I have been on the lookout for some shelves to go above my dressing table, and finally found something suitable on Amazon from a seller on the Marketplace. They do two versions; both the same height and the same number of shelves, but differing widths. On the photographs, at least on cursory inspection, they looked to be the same so I made the assumption that they would be the same apart from width.
These were ordered at a cost of £87.90 (£75 + £12.90 delivery) for the pair, which I thought was a little steep although they had very good reviews on Amazon.
The shelves arrived sometime in the following week. They turned out to be sturdily made, consisting of 2cm thick shelves and end boards, with the back made from 1cm tongue-and-groove planks. Although sturdy, they felt a little hastily thrown together and slightly wonky (Note: as in, not straight. They weren’t wobbly or anything), but that could well be a Shabby Chic thing I guess. They were painted in a uniform cream eggshell colour, as advertised. For some reason that I can’t quite fathom now, I decided that the supplied colour was not suitable and that they should be white, and so ordered some white chalk-based Shabby Chic paint by Rust Oleum.
Ready to paint
A few weeks later, when the weather was nice and I fancied tackling the painting, I wondered how best to paint the shelves and looked around the garden for inspiration. Sat in a corner, quietly rusting away, were the steps for a rigid-framed above-ground pool that I had once owned (and which gone to the tip many years ago). They’d been squashed flat, but were good enough for what I wanted. With the addition of two opened-out wire coat hangers I was able to hang the shelving units by their mounting holes using the steps as a frame.
It was whilst painting them that I realised they were not the same. On the wider shelf unit, the bottom shelf was flush with the bottom of the back board, whilst on the narrower unit, it was not and there was some back board below the bottom shelf. This was rather annoying and, of course, since I was in the middle of painting them they could now no longer be returned. However I figured that, given I was going for a Shabby Chic style, this probably didn’t really matter. In fairness to the seller, when I went back and looked on the photos on Amazon it was very obvious that they were not the same and also the seller didn’t even claim that they were. It was just a bad assumption on my part. With hindsight, I should have contacted the seller and asked for a price of a matching pair; one wide and one narrow.
Sanding the chair
Also that day I sanded down one of the chairs using an orbital sander. Strictly speaking, this isn’t actually necessary when using chalk-based paint as it doesn’t require preparation or undercoat, but I did it anyway. It came up pretty well. I then painted it with the same chalk-based paint as I had plenty left over from the shelves.
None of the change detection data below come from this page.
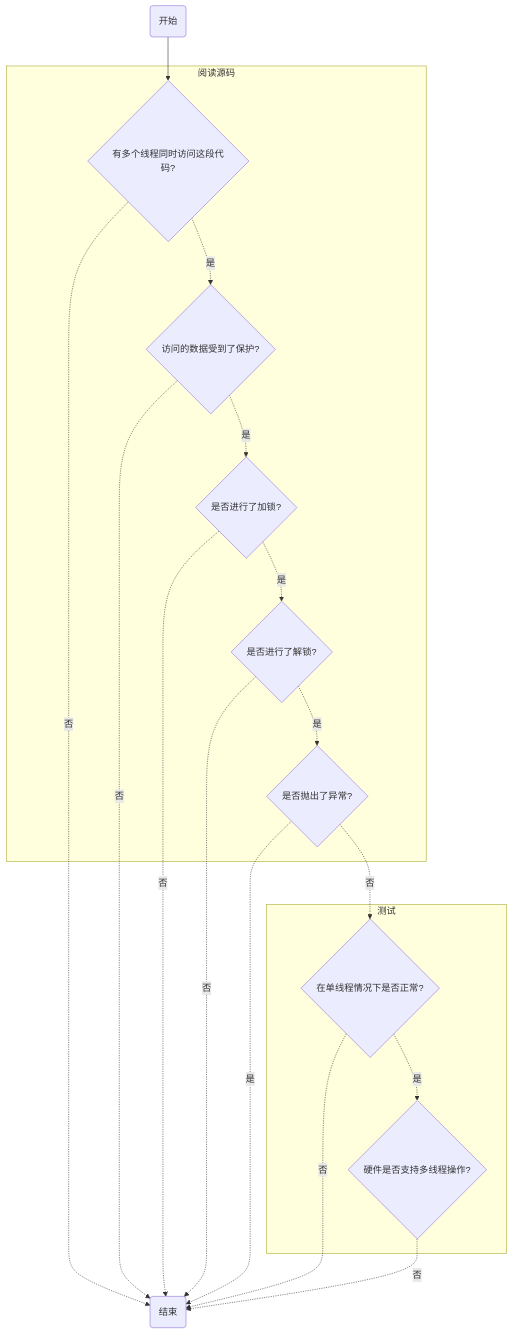
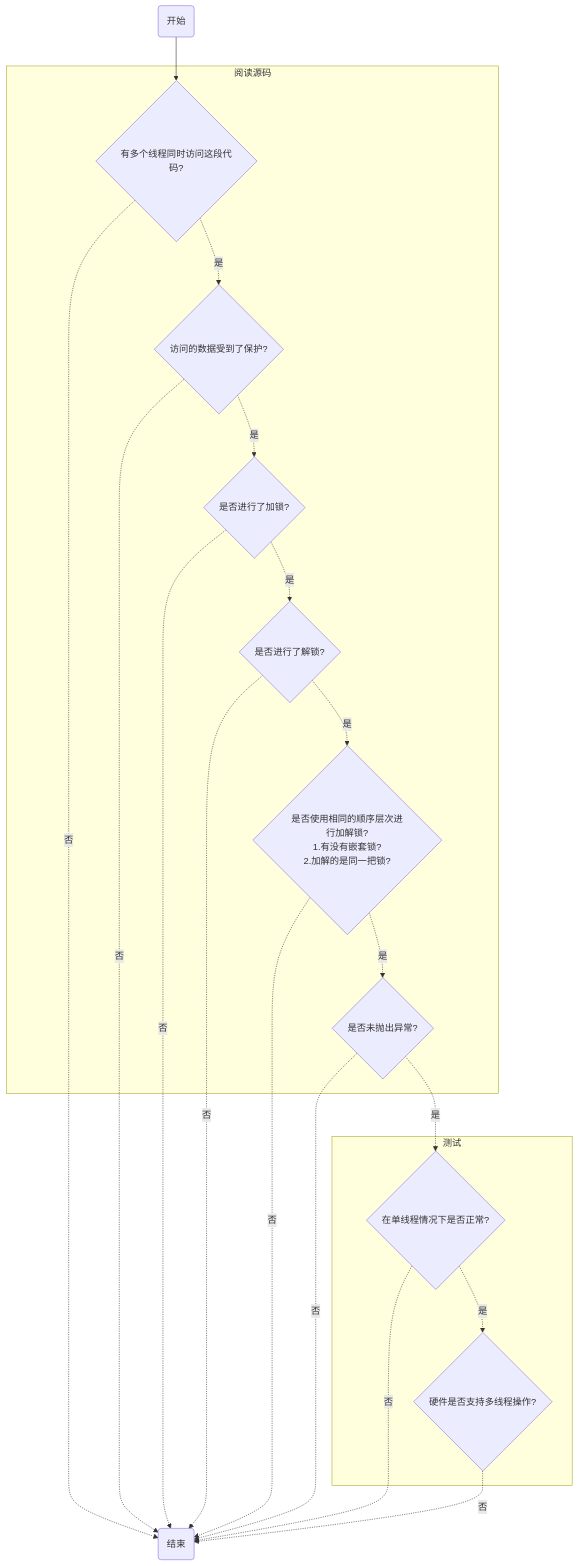
The second of 2 diagrams in LANG/C++/concurrency.md (hanjingo/doc), drawn with Mermaid before and after one commit. The commit also changed other lines of this file and 11 other files, not shown here.

````diff
--- a/LANG/C++/concurrency.md
+++ b/LANG/C++/concurrency.md
@@ -823,33 +1293,36 @@
 ```mermaid
 graph TD
 	start(开始)
 	finish(结束)
 	subgraph 阅读源码
 		r1{有多个线程同时访问这段代码?} 
 		r2{访问的数据受到了保护?} 
 		r3{是否进行了加锁?} 
 		r4{是否进行了解锁?}
-		r5{是否抛出了异常?}
+		r5{是否使用相同的顺序层次进行加解锁?<br>1.有没有嵌套锁?<br>2.加解的是同一把锁?}
+		r6{是否未抛出异常?}
 	end
 	
 	subgraph 测试
 		t1{在单线程情况下是否正常?}
 		t2{硬件是否支持多线程操作?}
 	end
 	
 	start --> r1
 	r1 -.是.-> r2
 	r1 -.否.-> finish
 	r2 -.是.-> r3
 	r2 -.否.-> finish
 	r3 -.是.-> r4
 	r3 -.否.-> finish
 	r4 -.是.-> r5
 	r4 -.否.-> finish
-	r5 -.否.-> t1
-	r5 -.是.-> finish
+	r5 -.是.-> r6
+	r5 -.否.-> finish
+	r6 -.是.-> t1
+	r6 -.否.-> finish
 	
 	t1 -.是.->t2
 	t1 -.否.->finish
 	t2 -.否.->finish
 ```
````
The next day, when the shelves were dry, I drilled holes in the wall above the Dressing Table for them, using my laser spirit level (pew pew!) to ensure they were at the same height and also level. When screwed to the wall I considered it a job well done.
Unfortunately, the next day in daylight, I realised I had made a terrible mistake on the colour. Although there is some white in my bedroom (from the wardrobe doors, the skirting board, the door to the en-suite shower, the ceiling, and the door into the room), all my furniture is cream. The white of the shelving units clashed quite horribly with the Dressing Table and the other furniture. And, worse, with hindsight the colour the shelves had originally been supplied in might well have sufficed. *sighs*
So back onto Amazon, and I ordered ‘Clotted Cream’ chalk-based paint by Rust Oleum, and also some Rust Oleum clear furniture finishing wax.
When those arrived, I took the shelving units down and sanded them and also the chair, and repainted with the cream paint. Then the next day, gave them a light sanding with a fine sand paper to smooth out the paint brush marks a little, and then applied the wax to seal them.
The result is much better, and I’m happy with it. The shelves are now back up on the wall and populated with some of the trinkets and nick-nacks I have bought during my visits to Antiques and Collectors fairs, although there is room for plenty more.
I’ve stayed with the original cover on the seat of the chair for now, but I plan to source some suitable material (possibly from an old pair of curtains) at some time and re-cover the seat.
I also need to find a lamp or wall light too, as that corner is a little dingy and needs some additional lighting.